* [PROBLEM STATEMENT]: Output the lines of the records exactly, from the first through the one containing "Before and after one commit to maxplanck-ie/snakepipes, a". Omit all pictures.

*** Opening PROVIDED DATA ***

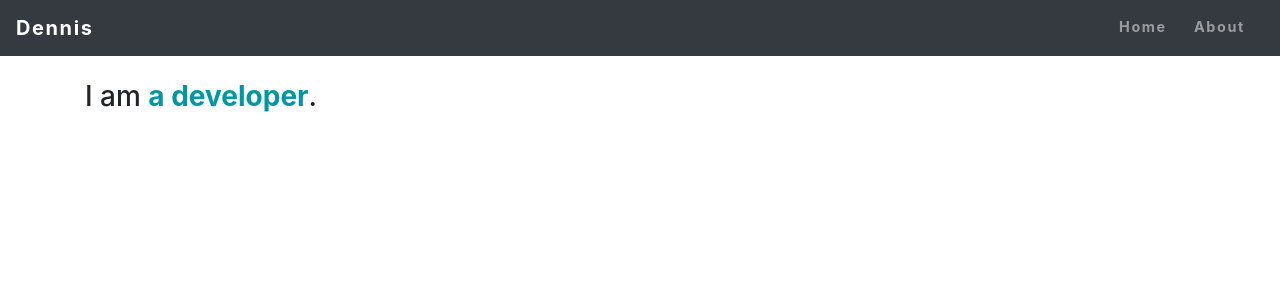
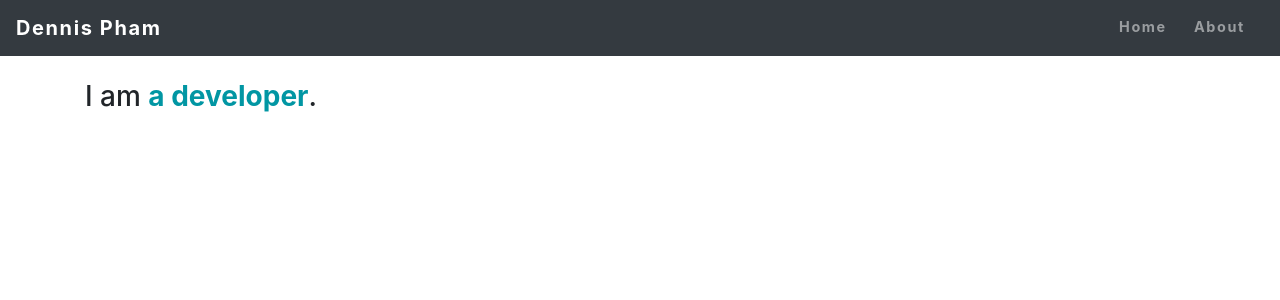
Before and after one commit to Den4200/dennispham.me, a Django app: page / in a window 1280 px wide. Shown: the top 300 px of the page. Run offline with Django 3.2, Linux system fonts and the light colour scheme; some libraries are stand-ins or nearby versions.

Commit message:
include full name

```diff
--- a/portfolio/templates/portfolio/base.html
+++ b/portfolio/templates/portfolio/base.html
@@ -16,7 +16,7 @@
 
 <body>
     <nav class="navbar navbar-expand-md navbar-dark bg-dark sticky-top">
-        <a class="navbar-brand" href="/">Dennis</a>
+        <a class="navbar-brand" href="/">Dennis Pham</a>
 
         <button class="navbar-toggler" type="button" data-toggle="collapse" data-target="#navbarResponsive">
             <span class="navbar-toggler-icon"></span>
```
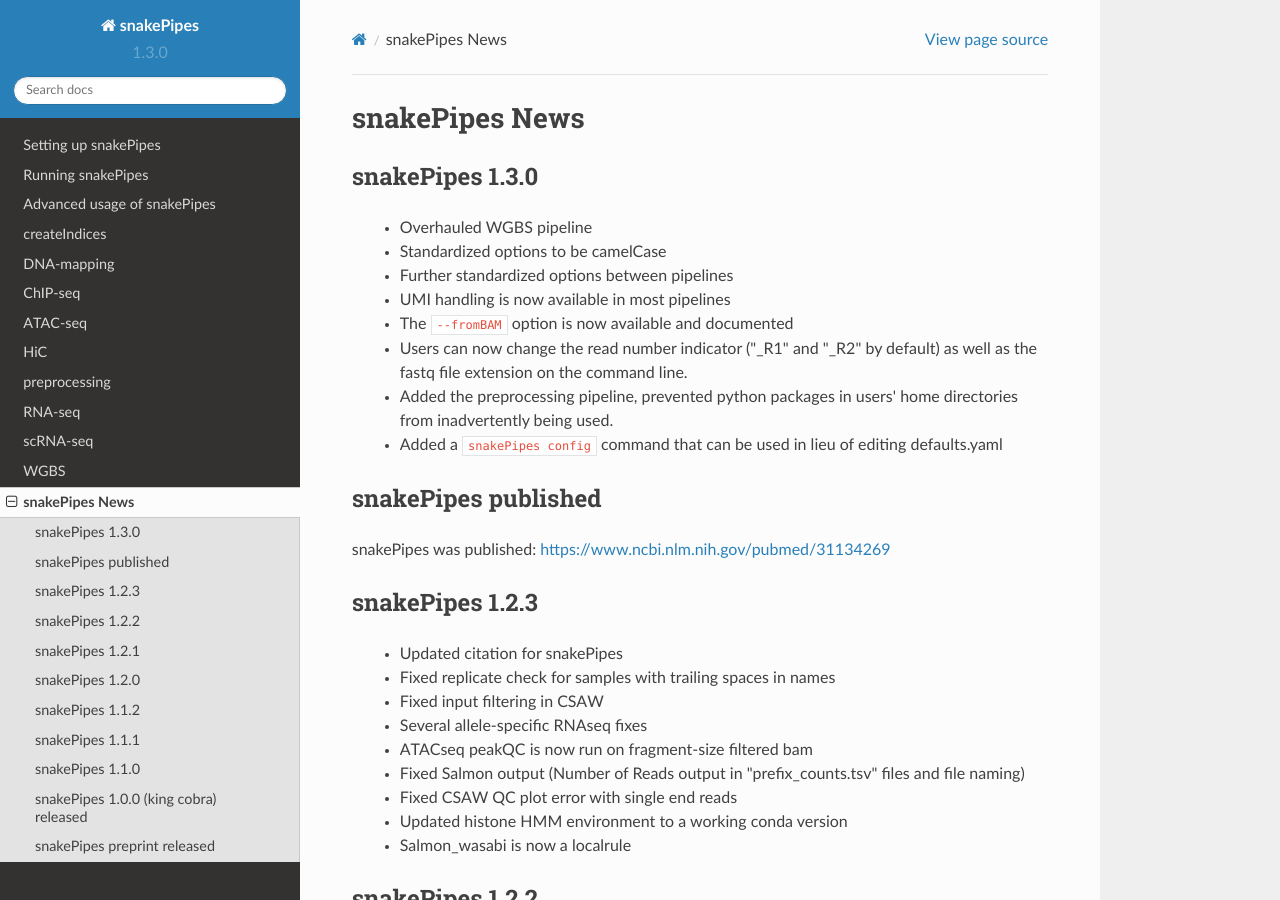
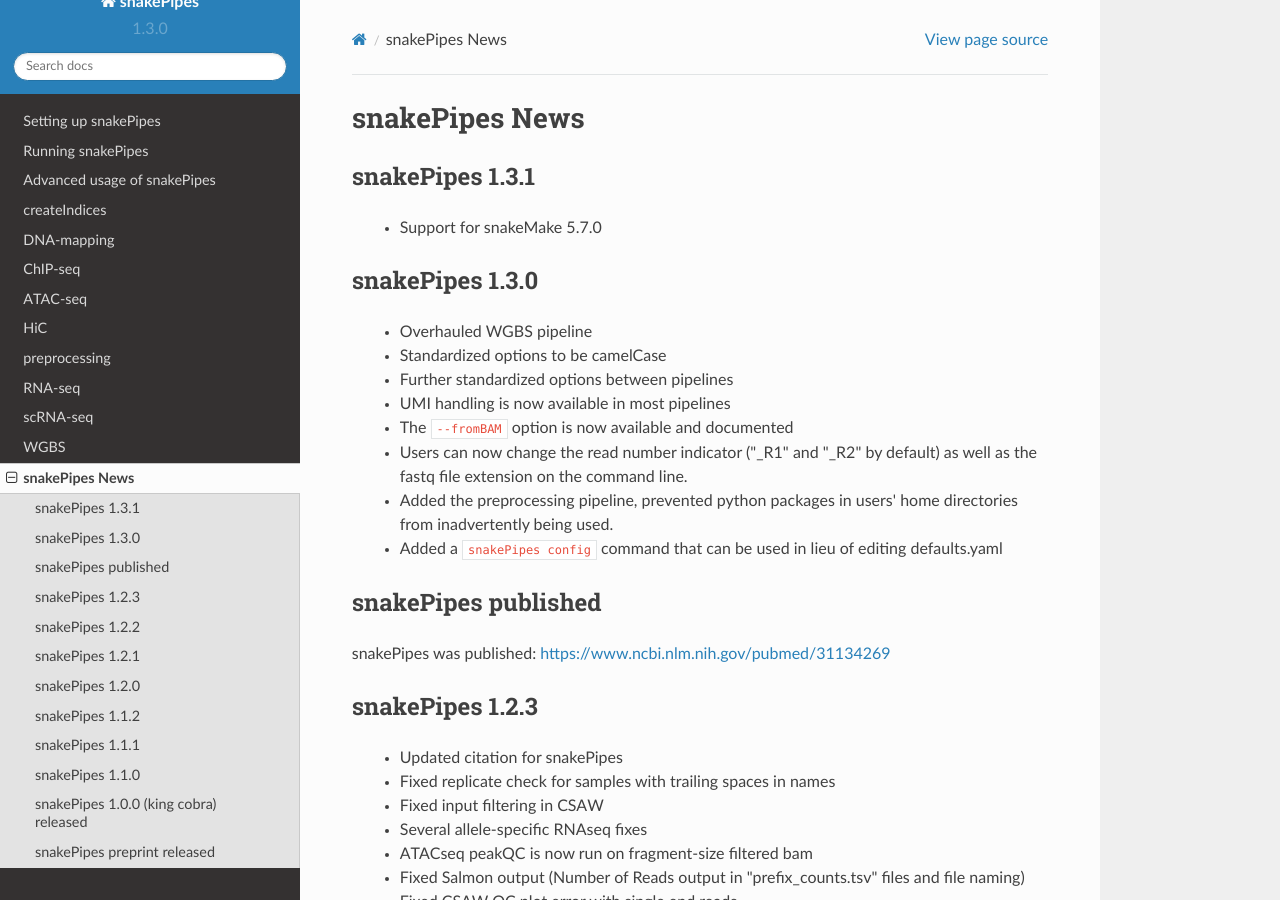
Before and after one commit to maxplanck-ie/snakepipes, a Sphinx documentation site: the page built from docs/content/News.rst, in a window 1280 px wide and 900 px high. Built offline with Sphinx 7.4.7 and the Read the Docs theme 2.0.0, drawn with Linux system fonts in a browser that asks for light colours.

Commit message:
support newer snakeMake

```diff
--- a/docs/content/News.rst
+++ b/docs/content/News.rst
@@ -1,5 +1,10 @@
 snakePipes News
 ===============
+
+snakePipes 1.3.1
+----------------
+
+ * Support for snakeMake 5.7.0
 
 snakePipes 1.3.0
 ----------------
--- a/requirements.txt
+++ b/requirements.txt
@@ -1,4 +1,4 @@
-snakemake >= 5.2.3
+snakemake >= 5.7.0
 psutil
 pandas
 fuzzywuzzy
--- a/setup.py
+++ b/setup.py
@@ -10,12 +10,15 @@ scripts = ['bin/snakePipes']
 for d in glob('snakePipes/workflows/*'):
     scripts.append(os.path.join(d, os.path.split(d)[1]))
 
+requires = open("requirements.txt").read().strip().split("\n")
+
 setup(
     name='snakePipes',
     version=__version__,  # noqa: F821
     scripts=scripts,
     packages=find_packages(),
     include_package_data=True,
+    install_requires=requires,
     url='https://github.com/maxplanck-ie/snakepipes',
     license='MIT',
     description='Snakemake workflows and wrappers for NGS data processing from the MPI-IE',
```
Also changed, not shown: 10 other files.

*** Closing PROVIDED DATA ***

* [OUTPUT BELOW]:
Before and after one commit to Den4200/dennispham.me, a Django app: page / in a window 1280 px wide. Shown: the top 300 px of the page. Run offline with Django 3.2, Linux system fonts and the light colour scheme; some libraries are stand-ins or nearby versions.

Commit message:
include full name

```diff
--- a/portfolio/templates/portfolio/base.html
+++ b/portfolio/templates/portfolio/base.html
@@ -16,7 +16,7 @@
 
 <body>
     <nav class="navbar navbar-expand-md navbar-dark bg-dark sticky-top">
-        <a class="navbar-brand" href="/">Dennis</a>
+        <a class="navbar-brand" href="/">Dennis Pham</a>
 
         <button class="navbar-toggler" type="button" data-toggle="collapse" data-target="#navbarResponsive">
             <span class="navbar-toggler-icon"></span>
```
Before and after one commit to maxplanck-ie/snakepipes, a Sphinx documentation site: the page built from docs/content/News.rst, in a window 1280 px wide and 900 px high. Built offline with Sphinx 7.4.7 and the Read the Docs theme 2.0.0, drawn with Linux system fonts in a browser that asks for light colours.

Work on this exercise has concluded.